Anders Aslund was not completely misguided when he predicted on 3rd January 2017 that 2017 would be Ukraine’s breakthrough year.
In truth 2016 and 2017 were for Ukraine as good as it is ever likely to get.
The favourable conditions of those years are now ending.
The situation in the Donbass is unresolved, the weight of debt repayment is once again increasing, and $5 billion of payments to Russia will shortly fall due. Meanwhile IMF and EU lending has stopped. Most serious of all, the oil price is rising again, and has now reached $70 a barrel.
As the TASS article I quoted at the beginning of this article says, Ukraine’s already very high inflation rate is likely to increase still further in 2018, putting even greater pressure on living standards and on the country’s economy and budget.
Even Anders Aslund is no longer optimistic about the future.
For once Anders Aslund puts his finger on the problem: Ukraine’s hopelessly dysfunctional political system, which makes rational decision making impossible
Sadly, the ruling coalition does not seem to be interested in a real independent anticorruption court or electoral reform even if legislation is under way. Absurdly, Ukraine’s politicians seem to be absorbed by the presidential election scheduled for May 2019. Instead, they should focus on securing real property rights so that Ukraine can boost its investment ratio to 25-30 percent of GDP and grow by 6-8 percent a year.
To which all I can say is that given Ukraine’s realities it is baffling Aslund ever expected otherwise.

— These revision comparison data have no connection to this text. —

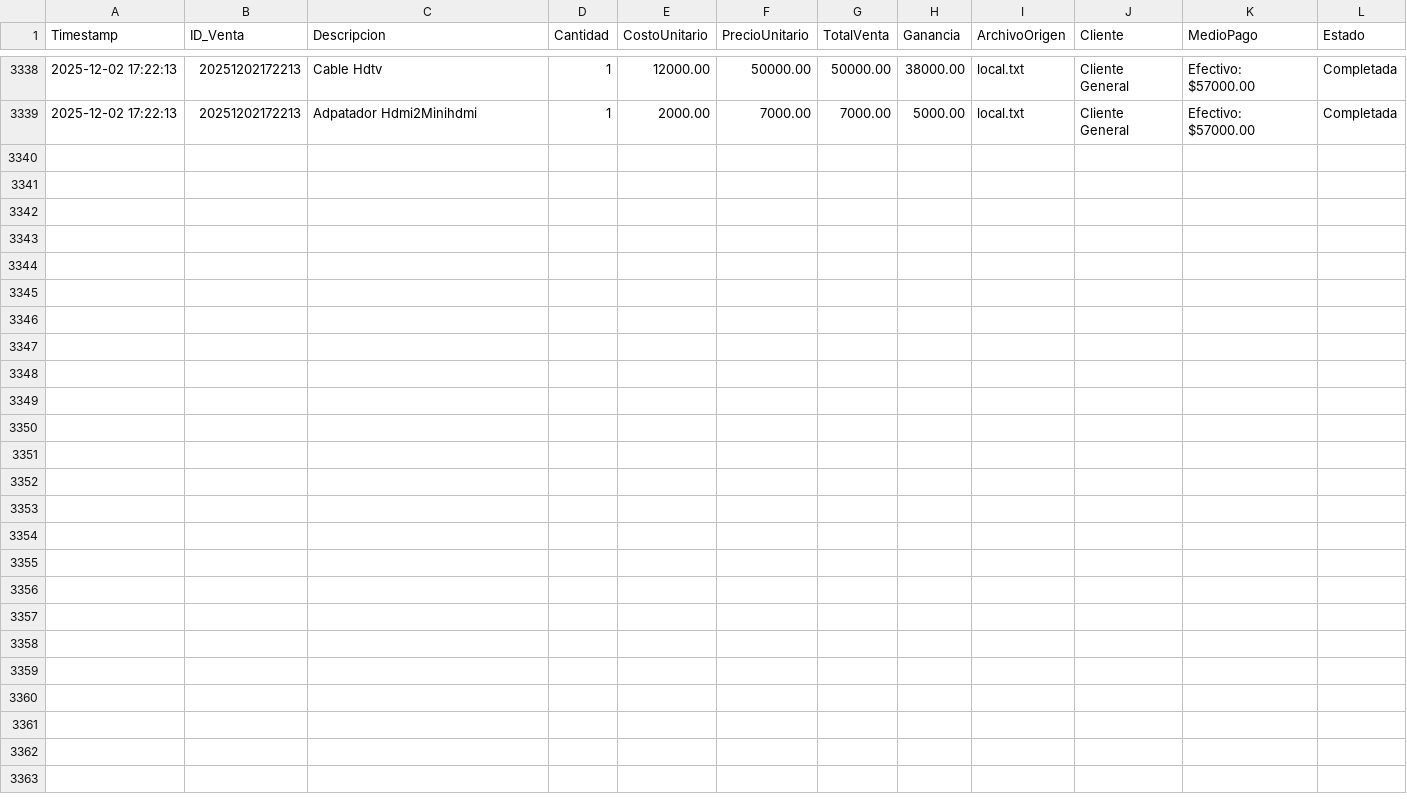
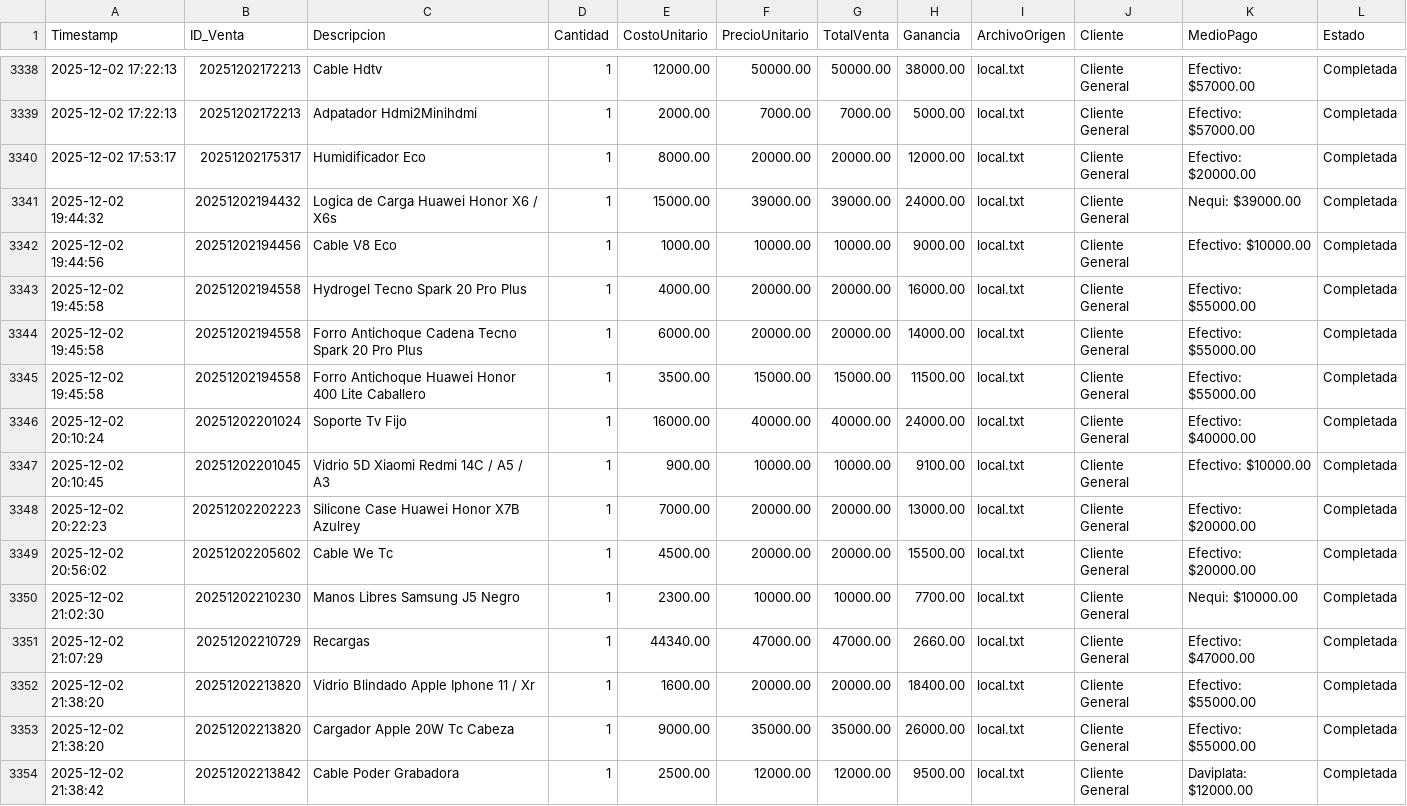
Before and after one commit to armandLizarazo/pedido, a CSV file: registro_ventas.csv, drawn as a sheet; only a part is shown, gaps mark what is left out; the diff names each change by its address in the sheet, - before the commit and + after, or states it on an @@ line.

```diff
--- a/registro_ventas.csv
+++ b/registro_ventas.csv
+row 3340: 2025-12-02 17:53:17 | 20251202175317 | Humidificador Eco | 1 | 8000.00 | 20000.00 | 20000.00 | 12000.00 | local.txt | Cliente General | Efectivo: $20000.00 | Completada
+row 3341: 2025-12-02 19:44:32 | 20251202194432 | Logica de Carga Huawei Honor X6 / X6s | 1 | 15000.00 | 39000.00 | 39000.00 | 24000.00 | local.txt | Cliente General | Nequi: $39000.00 | Completada
+row 3342: 2025-12-02 19:44:56 | 20251202194456 | Cable V8 Eco | 1 | 1000.00 | 10000.00 | 10000.00 | 9000.00 | local.txt | Cliente General | Efectivo: $10000.00 | Completada
+row 3343: 2025-12-02 19:45:58 | 20251202194558 | Hydrogel Tecno Spark 20 Pro Plus | 1 | 4000.00 | 20000.00 | 20000.00 | 16000.00 | local.txt | Cliente General | Efectivo: $55000.00 | Completada
+row 3344: 2025-12-02 19:45:58 | 20251202194558 | Forro Antichoque Cadena Tecno Spark 20 Pro Plus | 1 | 6000.00 | 20000.00 | 20000.00 | 14000.00 | local.txt | Cliente General | Efectivo: $55000.00 | Completada
+row 3345: 2025-12-02 19:45:58 | 20251202194558 | Forro Antichoque Huawei Honor 400 Lite Caballero | 1 | 3500.00 | 15000.00 | 15000.00 | 11500.00 | local.txt | Cliente General | Efectivo: $55000.00 | Completada
+row 3346: 2025-12-02 20:10:24 | 20251202201024 | Soporte Tv Fijo | 1 | 16000.00 | 40000.00 | 40000.00 | 24000.00 | local.txt | Cliente General | Efectivo: $40000.00 | Completada
+row 3347: 2025-12-02 20:10:45 | 20251202201045 | Vidrio 5D Xiaomi Redmi 14C / A5 / A3 | 1 | 900.00 | 10000.00 | 10000.00 | 9100.00 | local.txt | Cliente General | Efectivo: $10000.00 | Completada
+row 3348: 2025-12-02 20:22:23 | 20251202202223 | Silicone Case Huawei Honor X7B Azulrey | 1 | 7000.00 | 20000.00 | 20000.00 | 13000.00 | local.txt | Cliente General | Efectivo: $20000.00 | Completada
+row 3349: 2025-12-02 20:56:02 | 20251202205602 | Cable We Tc | 1 | 4500.00 | 20000.00 | 20000.00 | 15500.00 | local.txt | Cliente General | Efectivo: $20000.00 | Completada
+row 3350: 2025-12-02 21:02:30 | 20251202210230 | Manos Libres Samsung J5 Negro | 1 | 2300.00 | 10000.00 | 10000.00 | 7700.00 | local.txt | Cliente General | Nequi: $10000.00 | Completada
+row 3351: 2025-12-02 21:07:29 | 20251202210729 | Recargas | 1 | 44340.00 | 47000.00 | 47000.00 | 2660.00 | local.txt | Cliente General | Efectivo: $47000.00 | Completada
+row 3352: 2025-12-02 21:38:20 | 20251202213820 | Vidrio Blindado Apple Iphone 11 / Xr | 1 | 1600.00 | 20000.00 | 20000.00 | 18400.00 | local.txt | Cliente General | Efectivo: $55000.00 | Completada
+row 3353: 2025-12-02 21:38:20 | 20251202213820 | Cargador Apple 20W Tc Cabeza | 1 | 9000.00 | 35000.00 | 35000.00 | 26000.00 | local.txt | Cliente General | Efectivo: $55000.00 | Completada
+row 3354: 2025-12-02 21:38:42 | 20251202213842 | Cable Poder Grabadora | 1 | 2500.00 | 12000.00 | 12000.00 | 9500.00 | local.txt | Cliente General | Daviplata: $12000.00 | Completada
```
Also changed, not shown: movimientos_caja.csv, 7 other files.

The statements, views and opinions expressed in this column are solely those of the author and do not necessarily represent those of The Duran.